That’s what Geoff Shellard says about cleaning up crime & trauma scenes, stolen and recovered vehicles, clandestine drug lab damage, and many more unusual situations around BC. He’s a project manager at Bio Solutions, a Coquitlam-based company on-call 24/7.
I met Geoff at the NAOSH/CSSE awards in October and was extremely curious about this unique line of work.
He told me what it’s like to clean apartments of people who have died alone at home.
“When you walk in, the first thing you experience is the smell. It can tell you a lot about what to expect before you even enter,” he said. “Once inside, there is a degree of detective work as we need to determine the location of the deceased at the time of expiration, and then determine the scope of work and the size of the area impacted. It can be challenging, as what you initially see is not always the whole picture.”
I asked Geoff how his crew protects themselves against bloodborne pathogens and other biohazards. He said everything is treated with a hospital-grade disinfectant before they start the clean up. Their PPE includes extra thick gloves and Tyvex suits from head to toe, among other tricks and tools of the trade.
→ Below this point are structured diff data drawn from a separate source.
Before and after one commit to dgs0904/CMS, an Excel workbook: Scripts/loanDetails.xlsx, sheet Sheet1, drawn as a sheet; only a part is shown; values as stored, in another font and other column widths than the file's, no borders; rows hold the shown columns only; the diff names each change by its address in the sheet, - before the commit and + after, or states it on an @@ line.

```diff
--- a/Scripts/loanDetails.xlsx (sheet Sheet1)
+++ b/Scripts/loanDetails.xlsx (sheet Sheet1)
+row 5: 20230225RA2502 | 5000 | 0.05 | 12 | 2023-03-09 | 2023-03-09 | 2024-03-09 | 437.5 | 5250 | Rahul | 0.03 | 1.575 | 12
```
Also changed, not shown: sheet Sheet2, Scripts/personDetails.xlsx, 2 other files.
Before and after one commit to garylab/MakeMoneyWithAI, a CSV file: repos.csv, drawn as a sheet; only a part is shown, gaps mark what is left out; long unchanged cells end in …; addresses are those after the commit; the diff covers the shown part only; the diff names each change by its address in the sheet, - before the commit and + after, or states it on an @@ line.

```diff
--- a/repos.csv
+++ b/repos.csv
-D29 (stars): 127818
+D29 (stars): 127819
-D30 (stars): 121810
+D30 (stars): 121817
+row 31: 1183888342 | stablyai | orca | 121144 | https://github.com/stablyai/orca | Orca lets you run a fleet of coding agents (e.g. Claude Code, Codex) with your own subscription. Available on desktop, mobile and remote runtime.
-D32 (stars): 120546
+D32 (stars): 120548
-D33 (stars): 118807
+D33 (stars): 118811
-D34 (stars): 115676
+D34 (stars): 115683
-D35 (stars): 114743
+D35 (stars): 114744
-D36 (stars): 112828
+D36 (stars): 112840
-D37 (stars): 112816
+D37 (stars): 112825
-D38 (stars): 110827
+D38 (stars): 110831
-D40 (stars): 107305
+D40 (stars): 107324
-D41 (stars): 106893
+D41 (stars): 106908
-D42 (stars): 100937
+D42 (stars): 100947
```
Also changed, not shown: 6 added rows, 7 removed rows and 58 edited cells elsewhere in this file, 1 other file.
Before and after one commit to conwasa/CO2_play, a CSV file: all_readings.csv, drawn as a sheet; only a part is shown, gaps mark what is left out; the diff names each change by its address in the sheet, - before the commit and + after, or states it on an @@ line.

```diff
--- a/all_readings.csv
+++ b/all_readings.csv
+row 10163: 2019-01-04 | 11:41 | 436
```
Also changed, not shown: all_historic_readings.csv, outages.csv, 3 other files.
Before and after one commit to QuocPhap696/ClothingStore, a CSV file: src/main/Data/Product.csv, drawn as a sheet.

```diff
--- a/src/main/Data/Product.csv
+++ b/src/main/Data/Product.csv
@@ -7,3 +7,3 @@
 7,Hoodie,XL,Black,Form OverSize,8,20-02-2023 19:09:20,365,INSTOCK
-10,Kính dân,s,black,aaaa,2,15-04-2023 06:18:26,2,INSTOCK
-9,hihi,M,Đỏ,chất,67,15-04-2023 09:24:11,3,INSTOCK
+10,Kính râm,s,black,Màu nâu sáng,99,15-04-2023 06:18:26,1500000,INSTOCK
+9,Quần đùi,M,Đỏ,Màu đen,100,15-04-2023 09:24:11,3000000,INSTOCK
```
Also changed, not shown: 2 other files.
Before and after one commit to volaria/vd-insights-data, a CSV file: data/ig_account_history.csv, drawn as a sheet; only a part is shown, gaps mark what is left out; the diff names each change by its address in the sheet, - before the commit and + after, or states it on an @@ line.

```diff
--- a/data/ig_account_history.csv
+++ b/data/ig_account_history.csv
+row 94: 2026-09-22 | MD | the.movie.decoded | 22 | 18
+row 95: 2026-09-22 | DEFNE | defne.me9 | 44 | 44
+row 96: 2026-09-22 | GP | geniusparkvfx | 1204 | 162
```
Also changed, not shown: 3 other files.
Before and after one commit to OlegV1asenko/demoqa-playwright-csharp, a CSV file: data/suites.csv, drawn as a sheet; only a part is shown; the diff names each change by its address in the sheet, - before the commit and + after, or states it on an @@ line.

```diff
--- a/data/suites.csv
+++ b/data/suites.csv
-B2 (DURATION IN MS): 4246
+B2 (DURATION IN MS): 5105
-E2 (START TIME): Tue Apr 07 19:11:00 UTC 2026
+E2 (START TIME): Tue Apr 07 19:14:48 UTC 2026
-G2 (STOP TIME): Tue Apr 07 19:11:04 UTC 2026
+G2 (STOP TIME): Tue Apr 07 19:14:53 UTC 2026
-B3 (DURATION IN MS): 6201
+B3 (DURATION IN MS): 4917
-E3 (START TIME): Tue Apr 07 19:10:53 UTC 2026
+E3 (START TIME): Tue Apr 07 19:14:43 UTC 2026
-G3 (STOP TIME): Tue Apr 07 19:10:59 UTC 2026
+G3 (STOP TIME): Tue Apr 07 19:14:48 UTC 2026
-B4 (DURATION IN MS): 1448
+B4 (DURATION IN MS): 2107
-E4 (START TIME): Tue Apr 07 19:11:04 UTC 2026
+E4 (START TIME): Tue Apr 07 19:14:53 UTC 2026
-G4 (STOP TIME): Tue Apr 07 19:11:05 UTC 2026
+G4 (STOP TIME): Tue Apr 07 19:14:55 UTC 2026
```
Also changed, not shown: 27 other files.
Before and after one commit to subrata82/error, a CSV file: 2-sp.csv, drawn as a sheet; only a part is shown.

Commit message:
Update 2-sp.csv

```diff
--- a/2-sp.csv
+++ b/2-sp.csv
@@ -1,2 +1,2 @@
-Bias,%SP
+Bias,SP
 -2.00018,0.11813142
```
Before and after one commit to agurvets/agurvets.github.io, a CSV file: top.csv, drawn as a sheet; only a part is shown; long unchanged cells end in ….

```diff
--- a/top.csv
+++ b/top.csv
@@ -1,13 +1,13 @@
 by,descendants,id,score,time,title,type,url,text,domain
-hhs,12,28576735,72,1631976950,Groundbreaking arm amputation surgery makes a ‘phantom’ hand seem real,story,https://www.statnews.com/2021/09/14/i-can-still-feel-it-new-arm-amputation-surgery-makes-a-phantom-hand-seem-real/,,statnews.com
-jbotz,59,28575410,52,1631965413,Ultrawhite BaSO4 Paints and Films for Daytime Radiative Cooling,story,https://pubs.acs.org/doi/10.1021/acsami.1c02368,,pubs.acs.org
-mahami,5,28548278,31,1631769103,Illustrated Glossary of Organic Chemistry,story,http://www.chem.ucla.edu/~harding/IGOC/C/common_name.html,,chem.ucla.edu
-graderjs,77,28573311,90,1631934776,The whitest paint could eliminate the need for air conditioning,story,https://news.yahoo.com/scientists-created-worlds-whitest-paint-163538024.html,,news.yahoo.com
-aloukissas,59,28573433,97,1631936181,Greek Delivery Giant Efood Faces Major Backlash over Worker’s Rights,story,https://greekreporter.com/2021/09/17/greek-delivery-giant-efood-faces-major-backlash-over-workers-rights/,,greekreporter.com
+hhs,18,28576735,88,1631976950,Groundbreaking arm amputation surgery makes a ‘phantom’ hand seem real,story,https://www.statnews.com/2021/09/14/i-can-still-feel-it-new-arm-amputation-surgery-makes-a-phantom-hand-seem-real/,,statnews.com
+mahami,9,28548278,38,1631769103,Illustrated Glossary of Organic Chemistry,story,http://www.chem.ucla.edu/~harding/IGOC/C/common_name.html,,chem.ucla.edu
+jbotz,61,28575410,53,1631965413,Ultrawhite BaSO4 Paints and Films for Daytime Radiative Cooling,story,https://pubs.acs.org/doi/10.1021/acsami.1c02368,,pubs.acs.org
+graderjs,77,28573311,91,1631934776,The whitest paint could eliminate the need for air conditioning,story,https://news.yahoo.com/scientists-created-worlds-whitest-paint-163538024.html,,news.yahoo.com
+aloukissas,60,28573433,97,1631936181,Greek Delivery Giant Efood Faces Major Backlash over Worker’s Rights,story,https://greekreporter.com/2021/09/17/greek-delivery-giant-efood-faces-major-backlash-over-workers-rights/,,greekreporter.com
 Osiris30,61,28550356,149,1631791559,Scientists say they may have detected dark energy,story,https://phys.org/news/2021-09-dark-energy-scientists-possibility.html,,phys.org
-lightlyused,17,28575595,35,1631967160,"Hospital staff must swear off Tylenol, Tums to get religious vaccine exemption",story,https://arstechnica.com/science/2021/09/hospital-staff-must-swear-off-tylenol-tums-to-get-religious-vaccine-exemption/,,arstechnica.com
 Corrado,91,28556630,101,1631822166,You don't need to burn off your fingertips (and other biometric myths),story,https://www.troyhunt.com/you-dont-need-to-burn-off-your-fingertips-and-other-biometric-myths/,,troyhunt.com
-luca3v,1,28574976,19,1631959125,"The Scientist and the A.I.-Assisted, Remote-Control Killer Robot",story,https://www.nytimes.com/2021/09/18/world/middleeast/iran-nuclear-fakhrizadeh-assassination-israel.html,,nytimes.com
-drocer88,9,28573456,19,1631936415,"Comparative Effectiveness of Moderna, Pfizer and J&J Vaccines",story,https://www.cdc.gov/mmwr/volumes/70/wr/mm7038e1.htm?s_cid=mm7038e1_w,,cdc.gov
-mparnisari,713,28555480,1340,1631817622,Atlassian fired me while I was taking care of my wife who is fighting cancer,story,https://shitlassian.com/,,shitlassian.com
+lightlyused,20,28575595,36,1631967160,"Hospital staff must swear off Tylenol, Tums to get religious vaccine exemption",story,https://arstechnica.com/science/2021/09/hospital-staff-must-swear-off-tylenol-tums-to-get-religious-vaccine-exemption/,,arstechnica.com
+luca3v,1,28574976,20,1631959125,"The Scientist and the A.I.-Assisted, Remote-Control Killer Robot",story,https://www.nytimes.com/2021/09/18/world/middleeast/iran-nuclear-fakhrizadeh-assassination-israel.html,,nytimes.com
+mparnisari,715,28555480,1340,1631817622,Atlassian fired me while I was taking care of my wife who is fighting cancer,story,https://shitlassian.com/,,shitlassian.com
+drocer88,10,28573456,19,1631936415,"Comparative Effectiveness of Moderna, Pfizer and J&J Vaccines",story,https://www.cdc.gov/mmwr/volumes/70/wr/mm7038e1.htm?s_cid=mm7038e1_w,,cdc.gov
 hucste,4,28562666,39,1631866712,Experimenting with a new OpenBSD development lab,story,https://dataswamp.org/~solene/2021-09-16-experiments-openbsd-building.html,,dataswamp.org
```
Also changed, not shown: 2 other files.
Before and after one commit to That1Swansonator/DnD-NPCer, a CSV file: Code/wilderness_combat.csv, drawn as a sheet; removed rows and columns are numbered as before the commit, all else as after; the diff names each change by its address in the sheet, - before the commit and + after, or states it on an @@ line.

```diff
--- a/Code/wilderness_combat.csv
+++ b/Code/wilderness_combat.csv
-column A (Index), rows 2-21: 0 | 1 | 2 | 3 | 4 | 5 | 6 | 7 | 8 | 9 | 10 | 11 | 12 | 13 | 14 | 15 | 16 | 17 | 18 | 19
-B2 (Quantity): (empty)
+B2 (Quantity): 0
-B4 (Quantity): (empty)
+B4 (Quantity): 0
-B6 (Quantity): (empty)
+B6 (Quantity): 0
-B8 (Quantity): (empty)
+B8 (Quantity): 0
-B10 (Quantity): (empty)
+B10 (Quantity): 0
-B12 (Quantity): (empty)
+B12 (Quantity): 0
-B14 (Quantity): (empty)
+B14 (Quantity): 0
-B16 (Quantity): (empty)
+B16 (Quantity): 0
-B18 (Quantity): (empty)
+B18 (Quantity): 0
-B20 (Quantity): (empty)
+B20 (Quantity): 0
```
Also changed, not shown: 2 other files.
Dealing with toxic mould
Bio Solutions also deals with mould inspections and the subsequent damage caused by mould – often in rental homes used for growing marijuana. He’s seen some bad damage in grow-op homes; one had mould spores on every wall and extensive water damage. Bad news for many out-of-province landlords.
During mould remediation, workers use “a full-face respirator with vapour gas cartridges, P100s; Tyvek suit with gloves and booties tuck taped to the cuffs to keep out any debris and hazards,” Geoff said.
I could have bugged Geoff for hours – asking him morbidly curious questions I’m not mentioning in this blog post. After hearing his stories, I’m thankful the Bio Solutions crew is available to do a critical job that very few people could handle.